BEGIN RECORDS

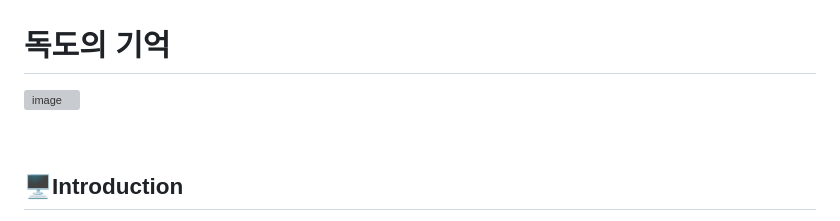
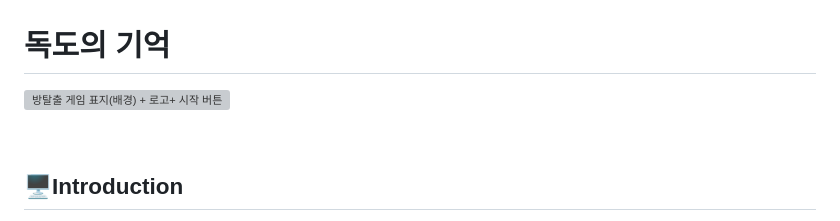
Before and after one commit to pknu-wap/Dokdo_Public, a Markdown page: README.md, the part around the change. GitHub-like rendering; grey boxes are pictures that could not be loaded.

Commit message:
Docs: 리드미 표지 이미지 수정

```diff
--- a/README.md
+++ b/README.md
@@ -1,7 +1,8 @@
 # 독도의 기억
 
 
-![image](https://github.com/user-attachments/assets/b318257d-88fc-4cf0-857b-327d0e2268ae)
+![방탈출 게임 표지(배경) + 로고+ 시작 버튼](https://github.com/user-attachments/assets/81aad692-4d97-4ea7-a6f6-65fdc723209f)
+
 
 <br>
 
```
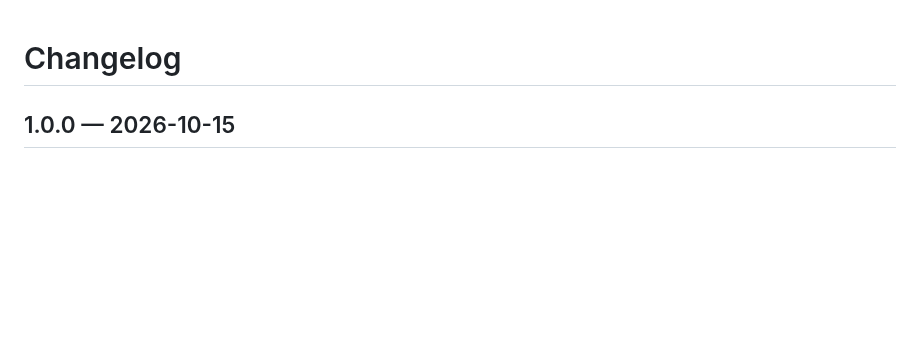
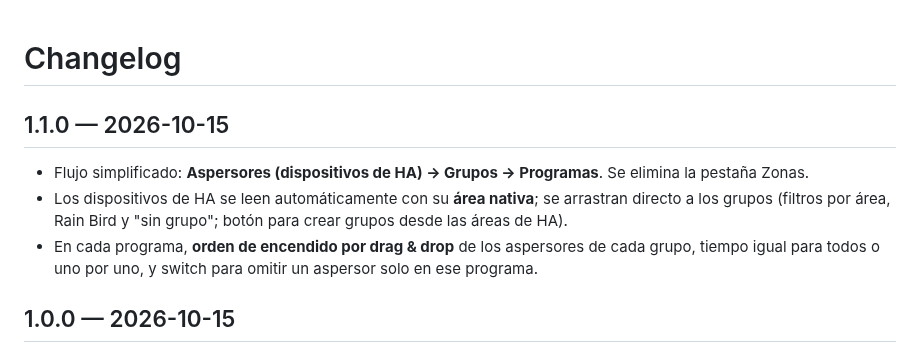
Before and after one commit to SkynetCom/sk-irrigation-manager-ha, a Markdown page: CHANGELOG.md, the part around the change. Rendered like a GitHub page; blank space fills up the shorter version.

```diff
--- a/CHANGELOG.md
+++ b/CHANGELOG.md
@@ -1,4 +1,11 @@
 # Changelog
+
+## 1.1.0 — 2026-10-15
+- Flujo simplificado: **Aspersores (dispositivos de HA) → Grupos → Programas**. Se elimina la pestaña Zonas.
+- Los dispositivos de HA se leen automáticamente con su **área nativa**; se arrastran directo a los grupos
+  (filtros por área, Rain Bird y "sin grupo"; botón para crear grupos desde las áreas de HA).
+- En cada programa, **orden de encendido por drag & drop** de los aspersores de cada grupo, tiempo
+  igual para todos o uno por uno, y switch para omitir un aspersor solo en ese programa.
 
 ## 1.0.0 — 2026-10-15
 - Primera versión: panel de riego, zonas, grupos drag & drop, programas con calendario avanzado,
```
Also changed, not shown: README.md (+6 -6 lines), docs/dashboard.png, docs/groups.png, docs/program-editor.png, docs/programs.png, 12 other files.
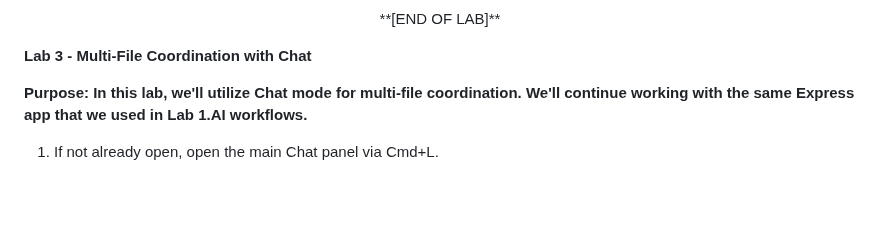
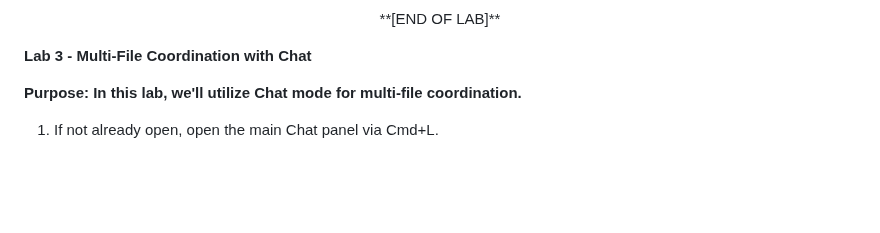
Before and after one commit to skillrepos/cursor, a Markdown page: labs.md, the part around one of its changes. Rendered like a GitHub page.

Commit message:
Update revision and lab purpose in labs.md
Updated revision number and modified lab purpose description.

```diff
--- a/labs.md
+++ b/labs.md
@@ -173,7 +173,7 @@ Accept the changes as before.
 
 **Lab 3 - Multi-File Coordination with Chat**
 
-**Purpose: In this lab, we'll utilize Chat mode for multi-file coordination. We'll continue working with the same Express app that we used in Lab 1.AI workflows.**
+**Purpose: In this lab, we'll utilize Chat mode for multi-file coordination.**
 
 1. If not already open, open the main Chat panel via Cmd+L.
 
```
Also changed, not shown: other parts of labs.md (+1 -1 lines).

END RECORDS

WORK ITEM: Write out all the entries again, word for word, and print no images.

OUTPUT BELOW:
Before and after one commit to pknu-wap/Dokdo_Public, a Markdown page: README.md, the part around the change. GitHub-like rendering; grey boxes are pictures that could not be loaded.

Commit message:
Docs: 리드미 표지 이미지 수정

```diff
--- a/README.md
+++ b/README.md
@@ -1,7 +1,8 @@
 # 독도의 기억
 
 
-![image](https://github.com/user-attachments/assets/b318257d-88fc-4cf0-857b-327d0e2268ae)
+![방탈출 게임 표지(배경) + 로고+ 시작 버튼](https://github.com/user-attachments/assets/81aad692-4d97-4ea7-a6f6-65fdc723209f)
+
 
 <br>
 
```
Before and after one commit to SkynetCom/sk-irrigation-manager-ha, a Markdown page: CHANGELOG.md, the part around the change. Rendered like a GitHub page; blank space fills up the shorter version.

```diff
--- a/CHANGELOG.md
+++ b/CHANGELOG.md
@@ -1,4 +1,11 @@
 # Changelog
+
+## 1.1.0 — 2026-10-15
+- Flujo simplificado: **Aspersores (dispositivos de HA) → Grupos → Programas**. Se elimina la pestaña Zonas.
+- Los dispositivos de HA se leen automáticamente con su **área nativa**; se arrastran directo a los grupos
+  (filtros por área, Rain Bird y "sin grupo"; botón para crear grupos desde las áreas de HA).
+- En cada programa, **orden de encendido por drag & drop** de los aspersores de cada grupo, tiempo
+  igual para todos o uno por uno, y switch para omitir un aspersor solo en ese programa.
 
 ## 1.0.0 — 2026-10-15
 - Primera versión: panel de riego, zonas, grupos drag & drop, programas con calendario avanzado,
```
Also changed, not shown: README.md (+6 -6 lines), docs/dashboard.png, docs/groups.png, docs/program-editor.png, docs/programs.png, 12 other files.
Before and after one commit to skillrepos/cursor, a Markdown page: labs.md, the part around one of its changes. Rendered like a GitHub page.

Commit message:
Update revision and lab purpose in labs.md
Updated revision number and modified lab purpose description.

```diff
--- a/labs.md
+++ b/labs.md
@@ -173,7 +173,7 @@ Accept the changes as before.
 
 **Lab 3 - Multi-File Coordination with Chat**
 
-**Purpose: In this lab, we'll utilize Chat mode for multi-file coordination. We'll continue working with the same Express app that we used in Lab 1.AI workflows.**
+**Purpose: In this lab, we'll utilize Chat mode for multi-file coordination.**
 
 1. If not already open, open the main Chat panel via Cmd+L.
 
```
Also changed, not shown: other parts of labs.md (+1 -1 lines).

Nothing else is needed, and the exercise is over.